Facebook: Walls of Worry
One amusing practice on Facebook that a college-aged relative of mine remarked on recently is couples who take smoochy pics of themselves in various stages of embrace. Then they proceed to post the pics on the site as a sort of “bragging rights” and to let others know how wonderful their lives are with their special someone.
And then there’s the Wall. No, not the Pink Floyd song from way back when. This Wall is where people go to chat on Facebook, to update their status, and where stuff related to what you’re doing just magically appears.
The other day I participated in a professional Facebook group discussion, and what do you know, Facebook automatically posted my participation in that group on my Wall with a date stamp.
Okay, so now the whole world knows I participated in a group discussion on such and such a date and here’s what I said in that discussion. But does anybody really care? Thus far I haven’t received any congratulatory replies on my Wall. And probably 99.9 percent of my Facebook friends have no idea what the group is about anyhow.
But even more amusing is when couples air their dirty laundry on Facebook for the entire world to see, sometimes getting into some heated Wall-to-Wall arguments. Then of course, they make up and everyone’s back to smooching and sending kisses.
MySpace: The Place for Weirdness

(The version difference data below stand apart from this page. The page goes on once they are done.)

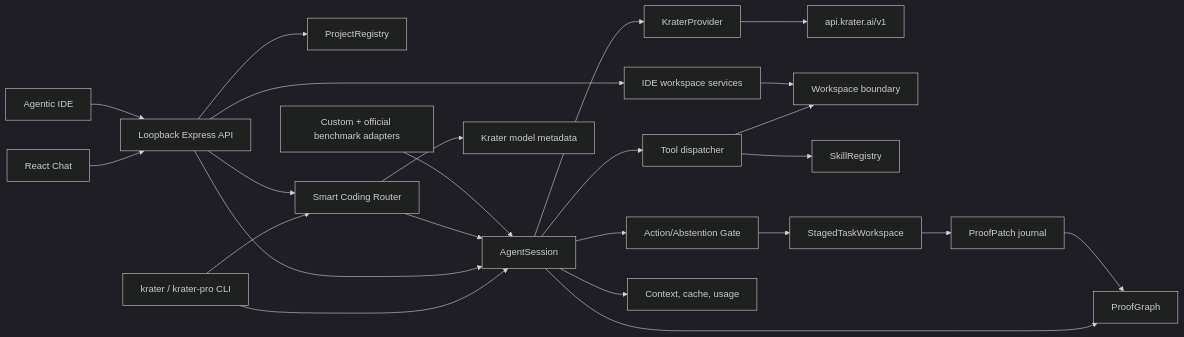
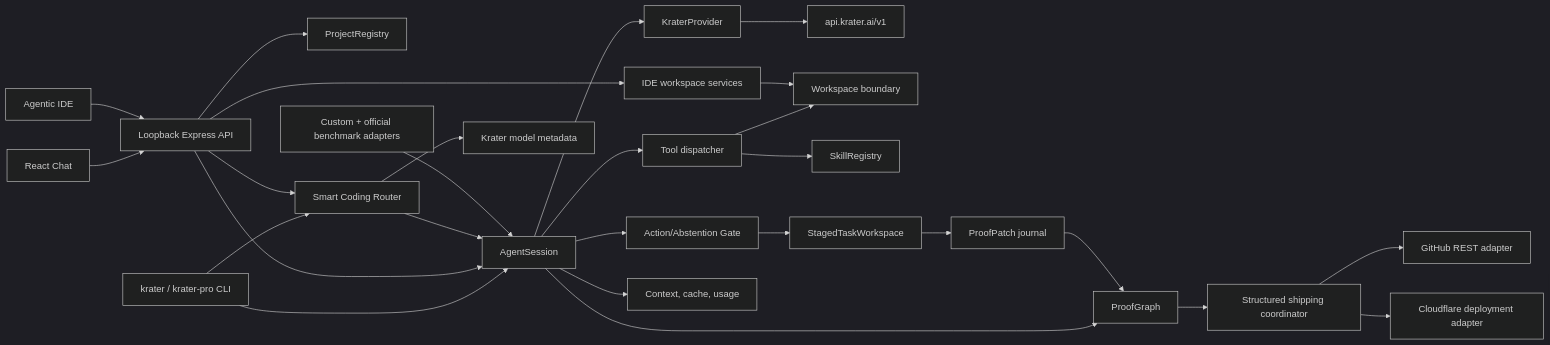
Before and after one commit to SupratimSircar05/krater-pro: the diagram in docs/ARCHITECTURE.md, drawn with Mermaid (dark theme). The commit also changed other lines of this file and 249 other files, not shown here.

````diff
--- a/docs/ARCHITECTURE.md
+++ b/docs/ARCHITECTURE.md
@@ -3,26 +3,29 @@
 ```mermaid
 flowchart LR
     CLI["krater / krater-pro CLI"] --> Agent["AgentSession"]
     Chat["React Chat"] --> API["Loopback Express API"]
     IDE["Agentic IDE"] --> API
     API --> Projects["ProjectRegistry"]
     API --> Agent
     API --> IDEWorkspace["IDE workspace services"]
     CLI --> Router["Smart Coding Router"]
     API --> Router
     Router --> Catalog["Krater model metadata"]
     Router --> Agent
     Agent --> Provider["KraterProvider"]
     Provider --> Krater["api.krater.ai/v1"]
     Agent --> Tools["Tool dispatcher"]
     Tools --> Workspace["Workspace boundary"]
     Tools --> Skills["SkillRegistry"]
     Agent --> Gate["Action/Abstention Gate"]
     Gate --> Stage["StagedTaskWorkspace"]
     Stage --> Patch["ProofPatch journal"]
     Agent --> Proof["ProofGraph"]
     Patch --> Proof
+    Proof --> Ship["Structured shipping coordinator"]
+    Ship --> GitHub["GitHub REST adapter"]
+    Ship --> Cloudflare["Cloudflare deployment adapter"]
     IDEWorkspace --> Workspace
     Agent --> Efficiency["Context, cache, usage"]
     Bench["Custom + official benchmark adapters"] --> Agent
 ```
````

MySpace is even more amusing than Facebook in the sense that you don’t really “know” many of your friends personally. Some may not even be your friends at all due to all the identity issues on the site.
Don’t get me wrong, people have indeed formed real and lasting friendships on the site for sure. I know I have.
But even so, often times you see status updates from people you don’t really know about their everyday lives such as, “Mamacita keeps having to go to the bathroom, maybe she should ask her doctor about her bladder control problem.” Or, “Robert_Egg sees a new world of opportunity!” What does that mean? I don’t know.
In MySpace, people socialize not through a Wall per se, but rather through comments and blogs. So it’s funny to see people posting highly personal (sometimes unintelligible) messages to friends through their public comments such as, “Yeah man, meet at Joe’s at 6, then head out to the concert at 9 – woo hoo yeah dude’s gonna partay!”
Twitter: The Anti-Social Networking Social Networking Micro-Blog Site
Twitter is a fascinating anomaly. When I first heard of the site back in 2008, I said to myself, “Aren’t short status updates already built into MySpace and Facebook? This site is lame; it will never succeed.”
I was wrong.
Not only is the micro-blogging site Twitter a huge success for its now-famous 140-character or less status updates, it has also become the most popular anti-social networking social networking site on the net.
Twitter users don’t have to deal with the nuisance of friending and defriending. Sure, people can follow you and you can follow others; and you can remove, block, or send private messages to followers. But with only a 140-character text limit, what can really annoy you so much that you’d want to do so in the first place?
Other social networking websites including Facebook and MySpace are becoming overly app-happy, barraging the user with funky apps and granny slaps. While those apps can be fun and even addicting, it’s the ironic simplicity of Twitter that has made the site into such a success.
In other words, with Twitter, you can only learn so much about someone in 140 characters. Maybe that’s a good thing.
Has Social Networking Become Too Social?
So, has social networking become too social? Do we now know too much about our friends and family that it’s beginning to cause mass eye-rolling and uncomfortable grumbling?
The future holds two possibilities: “I’m glad I knew that about the person,” and “Ugh, I think that’s a little too much information for me.”
I’m leaning toward the latter.